| RECORDS FOR THE TASK |
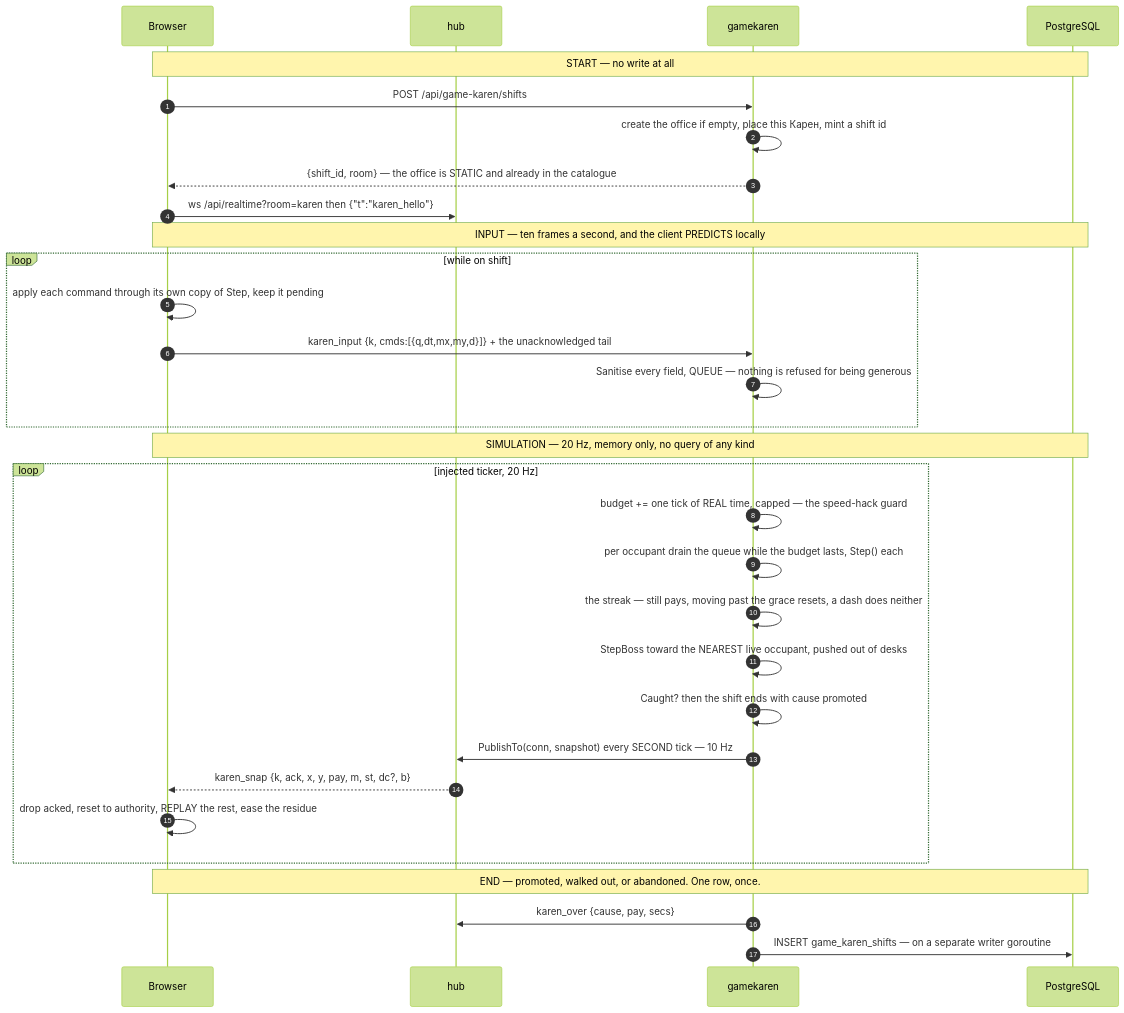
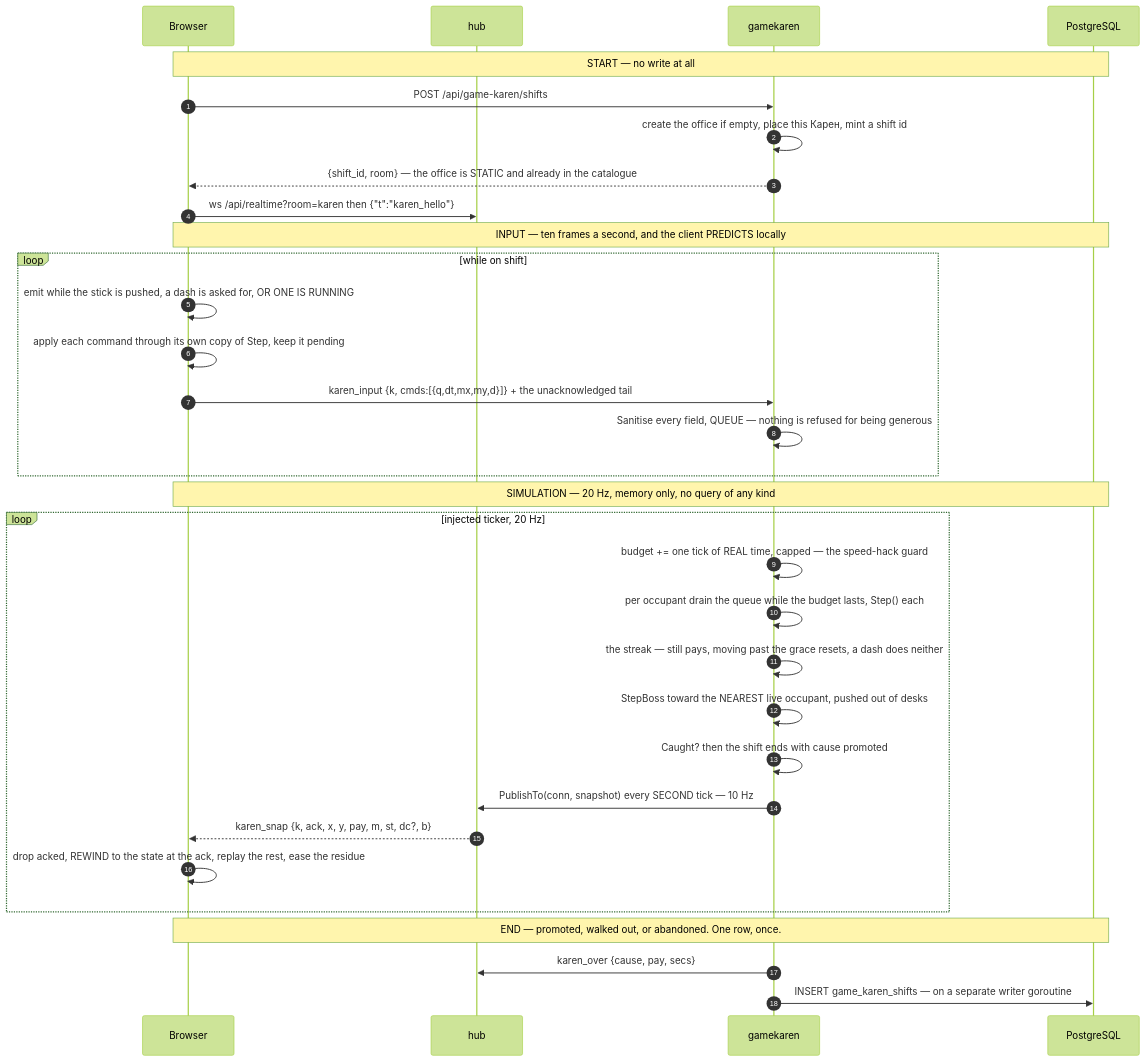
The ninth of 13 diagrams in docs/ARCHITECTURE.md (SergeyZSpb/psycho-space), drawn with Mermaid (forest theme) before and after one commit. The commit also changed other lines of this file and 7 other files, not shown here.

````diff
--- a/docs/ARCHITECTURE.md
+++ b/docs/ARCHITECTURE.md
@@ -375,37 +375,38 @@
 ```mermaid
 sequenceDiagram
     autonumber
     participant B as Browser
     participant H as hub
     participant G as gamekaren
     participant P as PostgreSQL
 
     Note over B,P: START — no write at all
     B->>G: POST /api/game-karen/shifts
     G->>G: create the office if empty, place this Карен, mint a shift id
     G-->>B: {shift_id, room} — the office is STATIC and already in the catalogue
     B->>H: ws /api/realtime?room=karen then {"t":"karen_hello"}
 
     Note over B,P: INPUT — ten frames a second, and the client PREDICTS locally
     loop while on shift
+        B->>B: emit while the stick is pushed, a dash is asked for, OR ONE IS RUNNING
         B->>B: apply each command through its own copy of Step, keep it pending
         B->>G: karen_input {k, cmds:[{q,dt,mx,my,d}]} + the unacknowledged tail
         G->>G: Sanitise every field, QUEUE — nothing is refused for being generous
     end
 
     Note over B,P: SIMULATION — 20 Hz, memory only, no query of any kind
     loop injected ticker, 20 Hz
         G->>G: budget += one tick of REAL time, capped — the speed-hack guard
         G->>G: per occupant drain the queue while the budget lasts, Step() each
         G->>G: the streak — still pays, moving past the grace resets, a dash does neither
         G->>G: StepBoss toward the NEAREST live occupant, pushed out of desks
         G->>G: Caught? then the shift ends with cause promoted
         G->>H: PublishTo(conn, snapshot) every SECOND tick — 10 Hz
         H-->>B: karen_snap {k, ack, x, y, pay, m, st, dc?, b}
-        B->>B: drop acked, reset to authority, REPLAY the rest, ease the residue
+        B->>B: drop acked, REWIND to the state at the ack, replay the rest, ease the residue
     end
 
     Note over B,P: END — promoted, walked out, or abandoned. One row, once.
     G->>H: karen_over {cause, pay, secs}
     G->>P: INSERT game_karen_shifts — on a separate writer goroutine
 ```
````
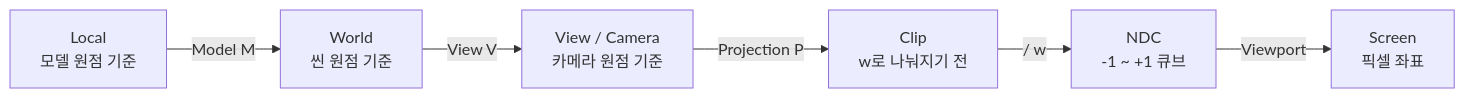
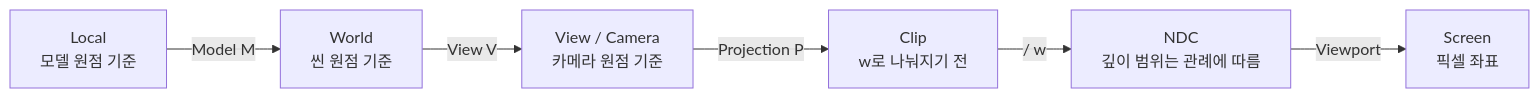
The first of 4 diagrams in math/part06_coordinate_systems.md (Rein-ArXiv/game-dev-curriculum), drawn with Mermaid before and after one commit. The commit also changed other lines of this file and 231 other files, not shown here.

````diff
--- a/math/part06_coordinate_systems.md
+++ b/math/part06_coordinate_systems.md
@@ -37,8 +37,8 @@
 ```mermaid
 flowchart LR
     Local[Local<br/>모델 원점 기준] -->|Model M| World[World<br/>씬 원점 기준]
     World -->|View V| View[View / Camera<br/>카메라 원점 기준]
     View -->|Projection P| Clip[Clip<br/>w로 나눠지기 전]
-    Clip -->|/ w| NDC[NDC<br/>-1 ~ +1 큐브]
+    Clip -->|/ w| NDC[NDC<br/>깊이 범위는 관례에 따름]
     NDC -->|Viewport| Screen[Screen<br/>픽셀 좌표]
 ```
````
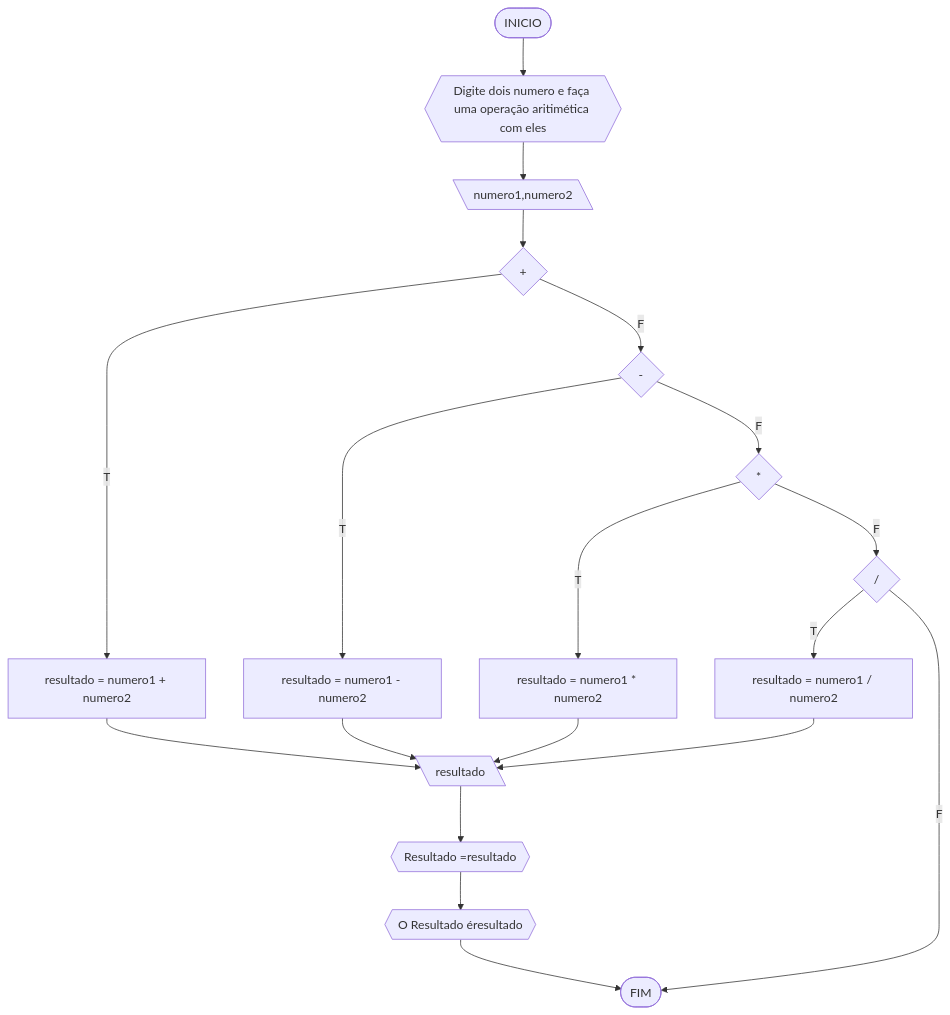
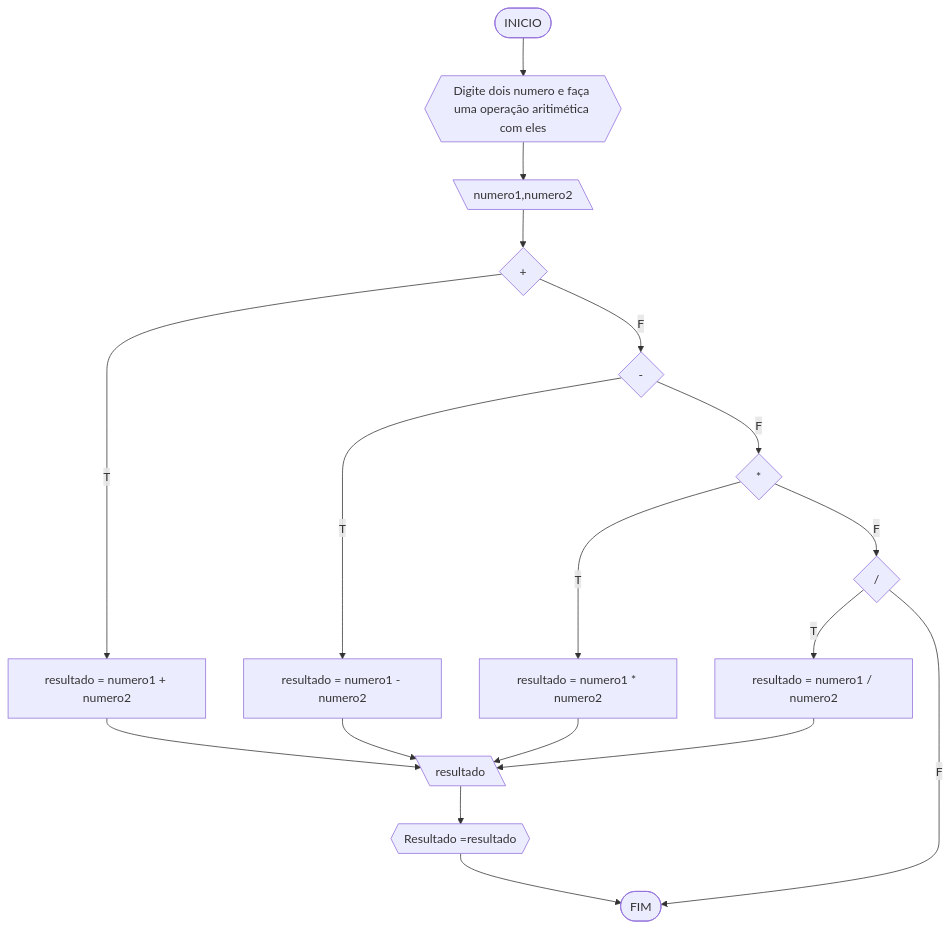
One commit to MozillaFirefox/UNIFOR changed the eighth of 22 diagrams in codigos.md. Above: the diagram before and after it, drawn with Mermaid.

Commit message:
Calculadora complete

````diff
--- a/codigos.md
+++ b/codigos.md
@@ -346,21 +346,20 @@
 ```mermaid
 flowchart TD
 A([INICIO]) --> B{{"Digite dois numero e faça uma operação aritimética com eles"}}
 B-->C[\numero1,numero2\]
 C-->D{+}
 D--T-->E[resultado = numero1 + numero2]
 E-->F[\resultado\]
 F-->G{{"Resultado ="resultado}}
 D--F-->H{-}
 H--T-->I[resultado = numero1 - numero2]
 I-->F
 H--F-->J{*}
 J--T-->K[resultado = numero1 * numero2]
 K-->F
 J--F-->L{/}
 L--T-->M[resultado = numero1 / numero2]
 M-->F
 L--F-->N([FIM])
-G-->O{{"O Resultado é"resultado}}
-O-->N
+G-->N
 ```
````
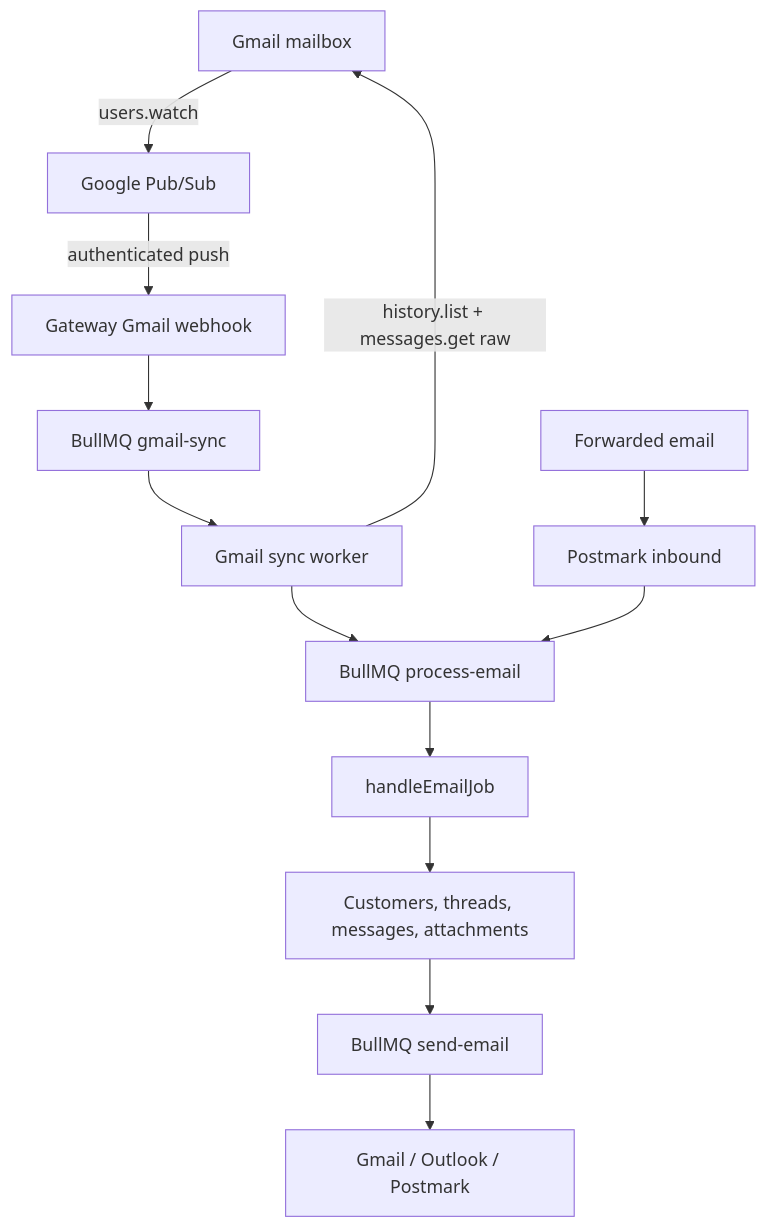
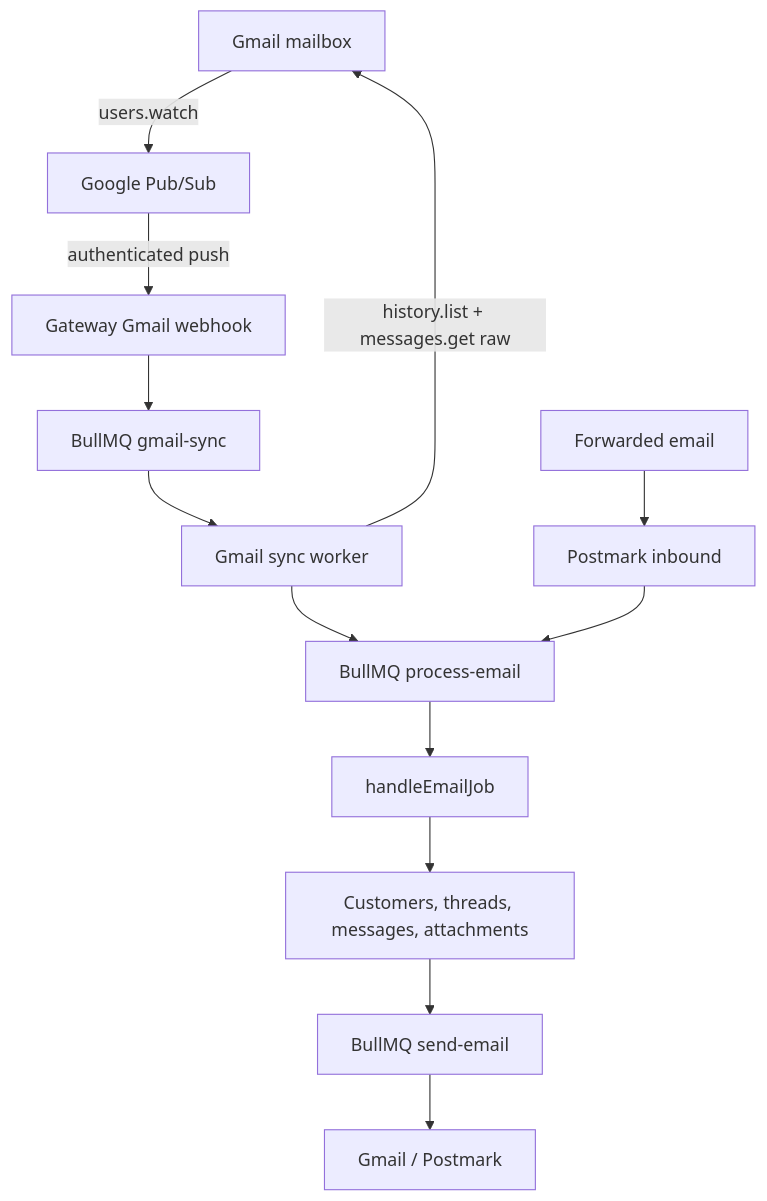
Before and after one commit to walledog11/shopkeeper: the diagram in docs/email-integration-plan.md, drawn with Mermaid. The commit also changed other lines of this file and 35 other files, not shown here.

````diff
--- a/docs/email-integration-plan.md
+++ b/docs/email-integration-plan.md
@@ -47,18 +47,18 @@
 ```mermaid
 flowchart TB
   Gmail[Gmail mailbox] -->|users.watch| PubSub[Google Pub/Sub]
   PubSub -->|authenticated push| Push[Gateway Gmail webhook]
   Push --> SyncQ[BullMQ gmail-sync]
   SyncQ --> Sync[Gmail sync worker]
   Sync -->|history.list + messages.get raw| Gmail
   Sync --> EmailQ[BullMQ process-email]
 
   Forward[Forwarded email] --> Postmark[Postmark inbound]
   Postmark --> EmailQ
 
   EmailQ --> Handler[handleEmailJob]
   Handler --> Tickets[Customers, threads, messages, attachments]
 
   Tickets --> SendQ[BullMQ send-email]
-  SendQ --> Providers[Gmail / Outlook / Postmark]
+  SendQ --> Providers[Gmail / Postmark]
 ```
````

| WHAT YOU NEED TO DO |
From the entries above, copy every line where the word "residue" shows up.

| RESPONSE FOR THIS EXERCISE |
-        B->>B: drop acked, reset to authority, REPLAY the rest, ease the residue
+        B->>B: drop acked, REWIND to the state at the ack, replay the rest, ease the residue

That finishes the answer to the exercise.